How does a real estate manager decide to give up his job to own and operate a miniature golf course in Door County?
“I decided the day I bought it [The Red Putter],” Bob Yttri said with a smile. “My daughter and wife would come here, and I would always stop and talk to Clyde [Logerquist, the original owner of The Red Putter].”
The subject of selling the business came up then and there at the red booth that serves as The Red Putter’s on-site office.
“Clyde put up an offer. I made a counter offer. And then he leaned against the counter and thought about it, and said yes.”
They shook hands and Bob returned to his family to break the news.
His wife didn’t speak to him for a month. But eventually, she came around to the idea with the help of some friends.
“Her friends were telling her that some husbands go out and buy nice cars and things like that – but, they said, your husband bought a business,” Bob said.
The Red Putter officially changed hands on the first of the year, in 1993. In the 23 years since, Bob and his feathered black bowler hat have become a staple in the Northern Door community. With his easygoing nature and quick smile, it’s not hard to see why he is a favorite for residents and visitors alike. As we talked, a group of patrons stepped up to pick up putters and a scorecard.
“We saw your hat and thought we’d stop by,” one woman said when they approached the counter. As they collected their putters and picked out their golf balls, Bob reminded them “It’s mandatory to have fun!”
And Bob does all he can to make sure the fun doesn’t stop.
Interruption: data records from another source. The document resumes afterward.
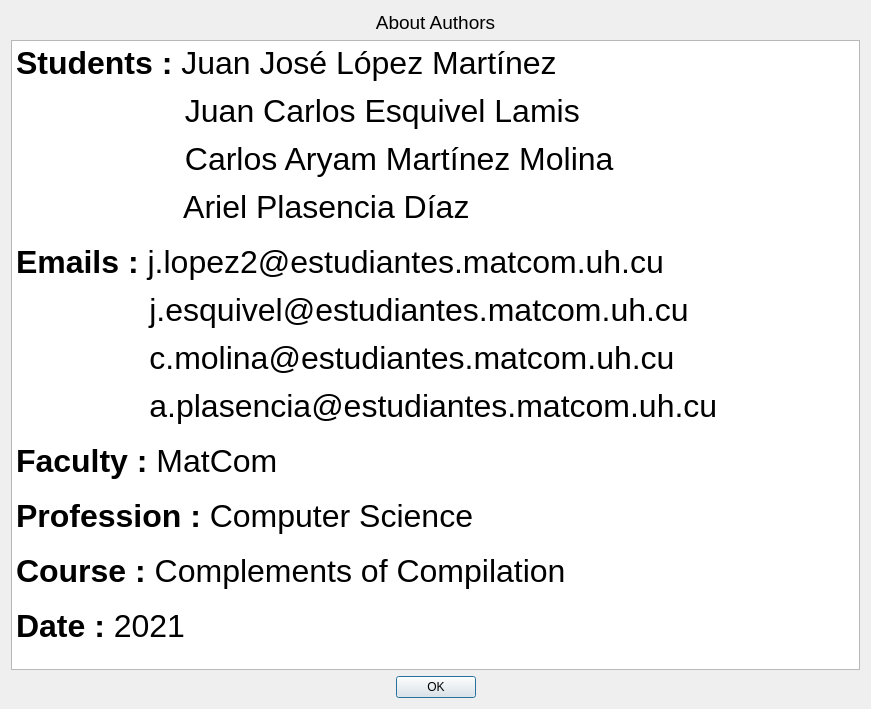
Above: src/uis/about_authors.ui from matcom/cool-compiler-2021 before the change. Below: the same form after it.
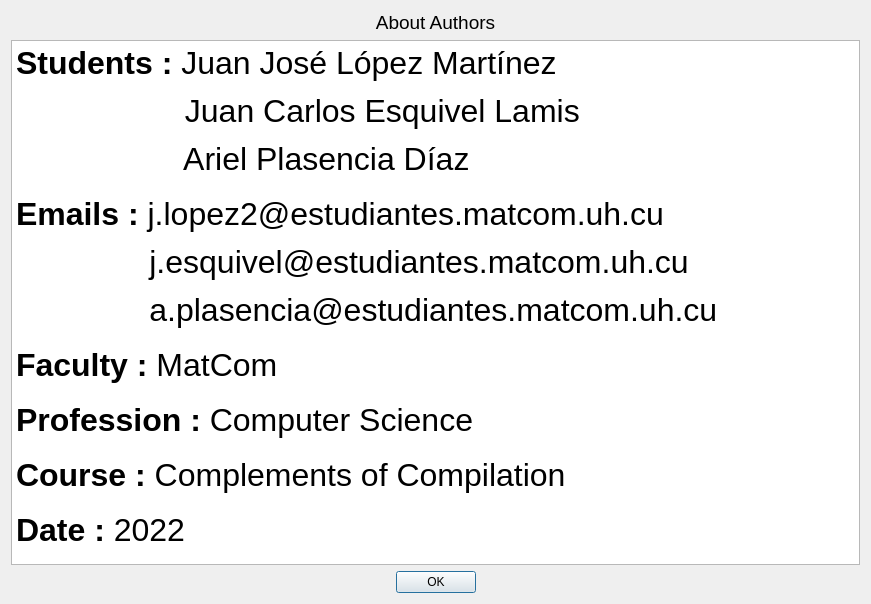
That is the form after the change. Icons and pictures are not drawn.

Commit message: update abouth authors window of the app desktop

Diff of the .ui file:
```diff
--- a/src/uis/about_authors.ui
+++ b/src/uis/about_authors.ui
@@ -7,7 +7,7 @@
     <x>0</x>
     <y>0</y>
     <width>871</width>
-    <height>709</height>
+    <height>604</height>
    </rect>
   </property>
   <property name="windowTitle">
@@ -42,16 +42,12 @@
 &lt;p style=&quot; margin-top:0px; margin-bottom:0px; margin-left:0px; margin-right:0px; -qt-block-indent:0; text-indent:0px;&quot;&gt;&lt;span style=&quot; font-size:7pt;&quot;&gt; &lt;/span&gt;&lt;/p&gt;
 &lt;p style=&quot; margin-top:0px; margin-bottom:0px; margin-left:0px; margin-right:0px; -qt-block-indent:0; text-indent:0px;&quot;&gt;&lt;span style=&quot; font-family:'MS Shell Dlg 2'; font-size:24pt; color:#000000;&quot;&gt;                   Juan Carlos Esquivel Lamis&lt;/span&gt;&lt;/p&gt;
 &lt;p style=&quot; margin-top:0px; margin-bottom:0px; margin-left:0px; margin-right:0px; -qt-block-indent:0; text-indent:0px;&quot;&gt;&lt;span style=&quot; font-family:'MS Shell Dlg 2'; font-size:7pt; color:#000000;&quot;&gt; &lt;/span&gt;&lt;/p&gt;
-&lt;p style=&quot; margin-top:0px; margin-bottom:0px; margin-left:0px; margin-right:0px; -qt-block-indent:0; text-indent:0px;&quot;&gt;&lt;span style=&quot; font-family:'MS Shell Dlg 2'; font-size:24pt; color:#000000;&quot;&gt;                   Carlos Aryam Martínez Molina&lt;/span&gt;&lt;/p&gt;
-&lt;p style=&quot; margin-top:0px; margin-bottom:0px; margin-left:0px; margin-right:0px; -qt-block-indent:0; text-indent:0px;&quot;&gt;&lt;span style=&quot; font-size:7pt;&quot;&gt; &lt;/span&gt;&lt;/p&gt;
 &lt;p style=&quot; margin-top:0px; margin-bottom:0px; margin-left:0px; margin-right:0px; -qt-block-indent:0; text-indent:0px;&quot;&gt;&lt;span style=&quot; font-family:'MS Shell Dlg 2'; font-size:24pt; color:#000000;&quot;&gt;                   Ariel Plasencia Díaz&lt;/span&gt;&lt;/p&gt;
 &lt;p style=&quot; margin-top:0px; margin-bottom:0px; margin-left:0px; margin-right:0px; -qt-block-indent:0; text-indent:0px;&quot;&gt;&lt;span style=&quot; font-family:'MS Shell Dlg 2'; font-size:6pt; color:#005500;&quot;&gt; &lt;/span&gt;&lt;span style=&quot; font-family:'MS Shell Dlg 2'; color:#005500;&quot;&gt; &lt;/span&gt;&lt;/p&gt;
 &lt;p style=&quot; margin-top:0px; margin-bottom:0px; margin-left:0px; margin-right:0px; -qt-block-indent:0; text-indent:0px;&quot;&gt;&lt;span style=&quot; font-family:'MS Shell Dlg 2'; font-size:24pt; font-weight:600; color:#000000;&quot;&gt;Emails :&lt;/span&gt;&lt;span style=&quot; font-family:'MS Shell Dlg 2'; font-size:24pt; color:#000000;&quot;&gt; j.lopez2@estudiantes.matcom.uh.cu&lt;/span&gt;&lt;/p&gt;
 &lt;p style=&quot; margin-top:0px; margin-bottom:0px; margin-left:0px; margin-right:0px; -qt-block-indent:0; text-indent:0px;&quot;&gt;&lt;span style=&quot; font-family:'MS Shell Dlg 2'; font-size:7pt; color:#000000;&quot;&gt; &lt;/span&gt;&lt;/p&gt;
 &lt;p style=&quot; margin-top:0px; margin-bottom:0px; margin-left:0px; margin-right:0px; -qt-block-indent:0; text-indent:0px;&quot;&gt;&lt;span style=&quot; font-family:'MS Shell Dlg 2'; font-size:24pt; color:#000000;&quot;&gt;               j.esquivel@estudiantes.matcom.uh.cu&lt;/span&gt;&lt;/p&gt;
 &lt;p style=&quot; margin-top:0px; margin-bottom:0px; margin-left:0px; margin-right:0px; -qt-block-indent:0; text-indent:0px;&quot;&gt;&lt;span style=&quot; font-family:'MS Shell Dlg 2'; font-size:7pt; color:#000000;&quot;&gt; &lt;/span&gt;&lt;/p&gt;
-&lt;p style=&quot; margin-top:0px; margin-bottom:0px; margin-left:0px; margin-right:0px; -qt-block-indent:0; text-indent:0px;&quot;&gt;&lt;span style=&quot; font-family:'MS Shell Dlg 2'; font-size:24pt; color:#000000;&quot;&gt;               c.molina@estudiantes.matcom.uh.cu&lt;/span&gt;&lt;/p&gt;
-&lt;p style=&quot; margin-top:0px; margin-bottom:0px; margin-left:0px; margin-right:0px; -qt-block-indent:0; text-indent:0px;&quot;&gt;&lt;span style=&quot; font-family:'MS Shell Dlg 2'; font-size:7pt; color:#000000;&quot;&gt; &lt;/span&gt;&lt;/p&gt;
 &lt;p style=&quot; margin-top:0px; margin-bottom:0px; margin-left:0px; margin-right:0px; -qt-block-indent:0; text-indent:0px;&quot;&gt;&lt;span style=&quot; font-family:'MS Shell Dlg 2'; font-size:24pt; color:#000000;&quot;&gt;               a.plasencia@estudiantes.matcom.uh.cu&lt;/span&gt;&lt;/p&gt;
 &lt;p style=&quot; margin-top:0px; margin-bottom:0px; margin-left:0px; margin-right:0px; -qt-block-indent:0; text-indent:0px;&quot;&gt;&lt;span style=&quot; font-family:'MS Shell Dlg 2'; font-size:6pt; color:#005500;&quot;&gt; &lt;/span&gt;&lt;span style=&quot; font-family:'MS Shell Dlg 2'; color:#005500;&quot;&gt; &lt;/span&gt;&lt;/p&gt;
 &lt;p style=&quot; margin-top:0px; margin-bottom:0px; margin-left:0px; margin-right:0px; -qt-block-indent:0; text-indent:0px;&quot;&gt;&lt;span style=&quot; font-family:'MS Shell Dlg 2'; font-size:24pt; font-weight:600; color:#000000;&quot;&gt;Faculty :&lt;/span&gt;&lt;span style=&quot; font-family:'MS Shell Dlg 2'; font-size:24pt; color:#000000;&quot;&gt; MatCom&lt;/span&gt;&lt;/p&gt;
@@ -60,7 +56,7 @@
 &lt;p style=&quot; margin-top:0px; margin-bottom:0px; margin-left:0px; margin-right:0px; -qt-block-indent:0; text-indent:0px;&quot;&gt;&lt;span style=&quot; font-family:'MS Shell Dlg 2'; font-size:6pt; color:#005500;&quot;&gt; &lt;/span&gt;&lt;span style=&quot; font-family:'MS Shell Dlg 2'; color:#005500;&quot;&gt; &lt;/span&gt;&lt;/p&gt;
 &lt;p style=&quot; margin-top:0px; margin-bottom:0px; margin-left:0px; margin-right:0px; -qt-block-indent:0; text-indent:0px;&quot;&gt;&lt;span style=&quot; font-family:'MS Shell Dlg 2'; font-size:24pt; font-weight:600; color:#000000;&quot;&gt;Course :&lt;/span&gt;&lt;span style=&quot; font-family:'MS Shell Dlg 2'; font-size:24pt; color:#000000;&quot;&gt; Complements of Compilation&lt;/span&gt;&lt;/p&gt;
 &lt;p style=&quot; margin-top:0px; margin-bottom:0px; margin-left:0px; margin-right:0px; -qt-block-indent:0; text-indent:0px;&quot;&gt;&lt;span style=&quot; font-family:'MS Shell Dlg 2'; font-size:6pt; color:#005500;&quot;&gt; &lt;/span&gt;&lt;span style=&quot; font-family:'MS Shell Dlg 2'; color:#005500;&quot;&gt; &lt;/span&gt;&lt;/p&gt;
-&lt;p style=&quot; margin-top:0px; margin-bottom:0px; margin-left:0px; margin-right:0px; -qt-block-indent:0; text-indent:0px;&quot;&gt;&lt;span style=&quot; font-family:'MS Shell Dlg 2'; font-size:24pt; font-weight:600; color:#000000;&quot;&gt;Date :&lt;/span&gt;&lt;span style=&quot; font-family:'MS Shell Dlg 2'; font-size:24pt; color:#005500;&quot;&gt; &lt;/span&gt;&lt;span style=&quot; font-family:'MS Shell Dlg 2'; font-size:24pt; color:#000000;&quot;&gt;2021&lt;/span&gt;&lt;/p&gt;&lt;/body&gt;&lt;/html&gt;</string>
+&lt;p style=&quot; margin-top:0px; margin-bottom:0px; margin-left:0px; margin-right:0px; -qt-block-indent:0; text-indent:0px;&quot;&gt;&lt;span style=&quot; font-family:'MS Shell Dlg 2'; font-size:24pt; font-weight:600; color:#000000;&quot;&gt;Date :&lt;/span&gt;&lt;span style=&quot; font-family:'MS Shell Dlg 2'; font-size:24pt; color:#005500;&quot;&gt; &lt;/span&gt;&lt;span style=&quot; font-family:'MS Shell Dlg 2'; font-size:24pt; color:#000000;&quot;&gt;2022&lt;/span&gt;&lt;/p&gt;&lt;/body&gt;&lt;/html&gt;</string>
      </property>
     </widget>
    </item>
```
The commit also changes 1 other file.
The course’s listed hours are 10 am to 10 pm, but if people are looking to play (and they usually are), Bob will stay open late.
“The latest is three,” he said when asked how late he has stayed open in the past.
Last year there was a major storm and power was out all over the county. There were lines down everywhere; Bob remembered bare wires being down between The Red Putter and Joe Jo’s Pizza. Most of the county’s businesses were out of commission.
But Bob had a generator.
“I opened instantly and people were playing instantly,” he said. He stayed open until 3 am that evening and then the next night stayed until 3 am again.
Rocky Marciano, who regularly putts with a group of friends, also noted Bob’s generosity. The Red Putter is cash only, which throws some people with only credit cards for a loop. But Bob makes sure this policy doesn’t interrupt the family fun.
“Bob will hand out the putters and say to bring back the cash when they have it,” Marciano said. “I’ve never seen someone not come back and pay.”
The kindness Bob shows to his patrons – “They’re not my customers, they’re my friends,” he clarified – means The Red Putter holds a special place in the hearts of many. The mini golf course has been part of four films, including the recently released movie The Emissary. In addition, the course has served as the venue for six weddings, including that of the late Edward “Little Eddie” Strege, a beloved local bartender and Marciano’s cousin. He married his wife Megan on Hole 10, which features a miniature church. Bob’s daughter Tracy Yttri Opper, who helps him run the business and organizes The Putter’s two tournaments, was also married there.
When asked what he thought of his loyal following and the success he has found at the course, Bob simply shrugged. As long as people are having fun and the business makes a little money, he said modestly, he is more than happy to serve as host.
The Red Putter is open early May through late October, roughly from 10 am to 10 pm. It’s located at 10404 State Highway 42, Ephraim.